*** Available data ***

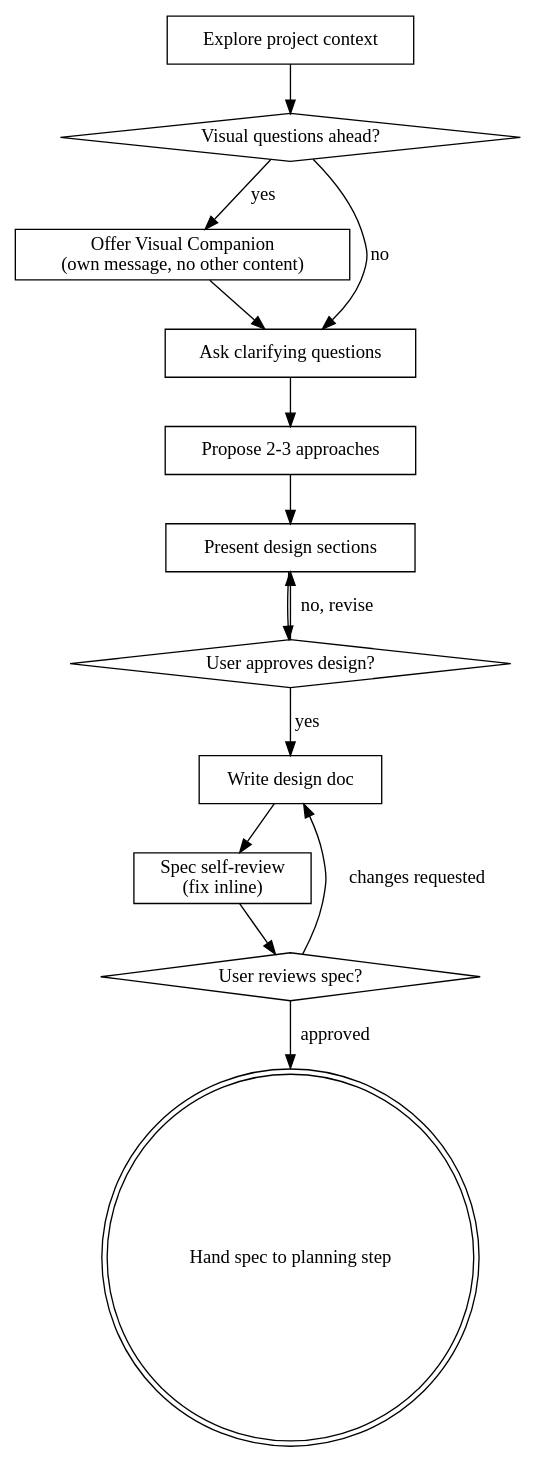
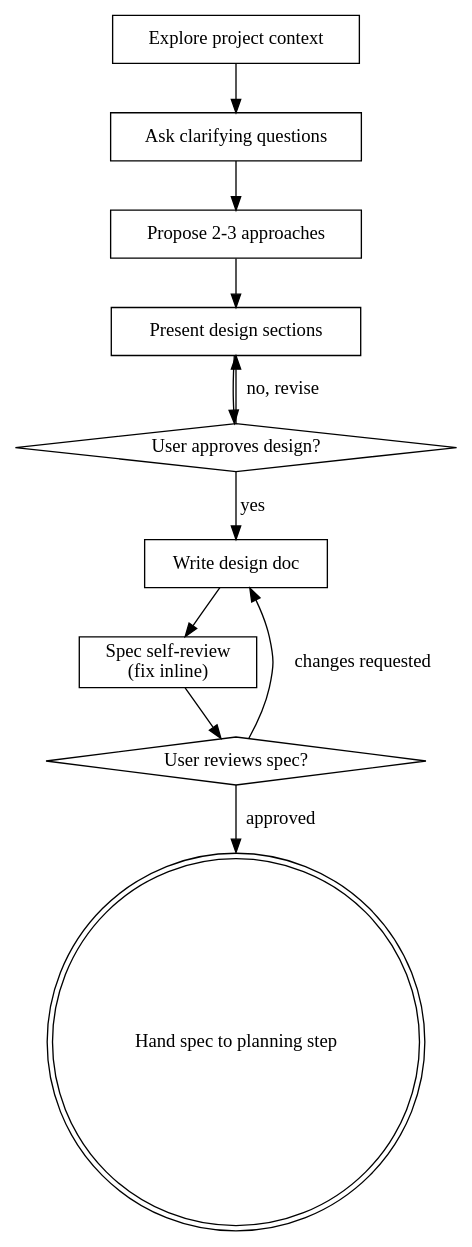
Before and after one commit to vdsmon/skills: the diagram in plugins/brainstorming/skills/brainstorming/SKILL.md, drawn with Graphviz. The commit also changed other lines of this file and 7 other files, not shown here.

First line of the commit message:
refactor(brainstorming): drop the visual companion and the unused reviewer prompt

````diff
--- a/plugins/brainstorming/skills/brainstorming/SKILL.md
+++ b/plugins/brainstorming/skills/brainstorming/SKILL.md
@@ -37,29 +36,24 @@
 ```dot
 digraph brainstorming {
     "Explore project context" [shape=box];
-    "Visual questions ahead?" [shape=diamond];
-    "Offer Visual Companion\n(own message, no other content)" [shape=box];
     "Ask clarifying questions" [shape=box];
     "Propose 2-3 approaches" [shape=box];
     "Present design sections" [shape=box];
     "User approves design?" [shape=diamond];
     "Write design doc" [shape=box];
     "Spec self-review\n(fix inline)" [shape=box];
     "User reviews spec?" [shape=diamond];
     "Hand spec to planning step" [shape=doublecircle];
 
-    "Explore project context" -> "Visual questions ahead?";
-    "Visual questions ahead?" -> "Offer Visual Companion\n(own message, no other content)" [label="yes"];
-    "Visual questions ahead?" -> "Ask clarifying questions" [label="no"];
-    "Offer Visual Companion\n(own message, no other content)" -> "Ask clarifying questions";
+    "Explore project context" -> "Ask clarifying questions";
     "Ask clarifying questions" -> "Propose 2-3 approaches";
     "Propose 2-3 approaches" -> "Present design sections";
     "Present design sections" -> "User approves design?";
     "User approves design?" -> "Present design sections" [label="no, revise"];
     "User approves design?" -> "Write design doc" [label="yes"];
     "Write design doc" -> "Spec self-review\n(fix inline)";
     "Spec self-review\n(fix inline)" -> "User reviews spec?";
     "User reviews spec?" -> "Write design doc" [label="changes requested"];
     "User reviews spec?" -> "Hand spec to planning step" [label="approved"];
 }
 ```
````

*** End of Available data ***

**Your instructions**
Excluding images, return all of the records above word for word.

**Task answer**
Before and after one commit to vdsmon/skills: the diagram in plugins/brainstorming/skills/brainstorming/SKILL.md, drawn with Graphviz. The commit also changed other lines of this file and 7 other files, not shown here.

First line of the commit message:
refactor(brainstorming): drop the visual companion and the unused reviewer prompt

````diff
--- a/plugins/brainstorming/skills/brainstorming/SKILL.md
+++ b/plugins/brainstorming/skills/brainstorming/SKILL.md
@@ -37,29 +36,24 @@
 ```dot
 digraph brainstorming {
     "Explore project context" [shape=box];
-    "Visual questions ahead?" [shape=diamond];
-    "Offer Visual Companion\n(own message, no other content)" [shape=box];
     "Ask clarifying questions" [shape=box];
     "Propose 2-3 approaches" [shape=box];
     "Present design sections" [shape=box];
     "User approves design?" [shape=diamond];
     "Write design doc" [shape=box];
     "Spec self-review\n(fix inline)" [shape=box];
     "User reviews spec?" [shape=diamond];
     "Hand spec to planning step" [shape=doublecircle];
 
-    "Explore project context" -> "Visual questions ahead?";
-    "Visual questions ahead?" -> "Offer Visual Companion\n(own message, no other content)" [label="yes"];
-    "Visual questions ahead?" -> "Ask clarifying questions" [label="no"];
-    "Offer Visual Companion\n(own message, no other content)" -> "Ask clarifying questions";
+    "Explore project context" -> "Ask clarifying questions";
     "Ask clarifying questions" -> "Propose 2-3 approaches";
     "Propose 2-3 approaches" -> "Present design sections";
     "Present design sections" -> "User approves design?";
     "User approves design?" -> "Present design sections" [label="no, revise"];
     "User approves design?" -> "Write design doc" [label="yes"];
     "Write design doc" -> "Spec self-review\n(fix inline)";
     "Spec self-review\n(fix inline)" -> "User reviews spec?";
     "User reviews spec?" -> "Write design doc" [label="changes requested"];
     "User reviews spec?" -> "Hand spec to planning step" [label="approved"];
 }
 ```
````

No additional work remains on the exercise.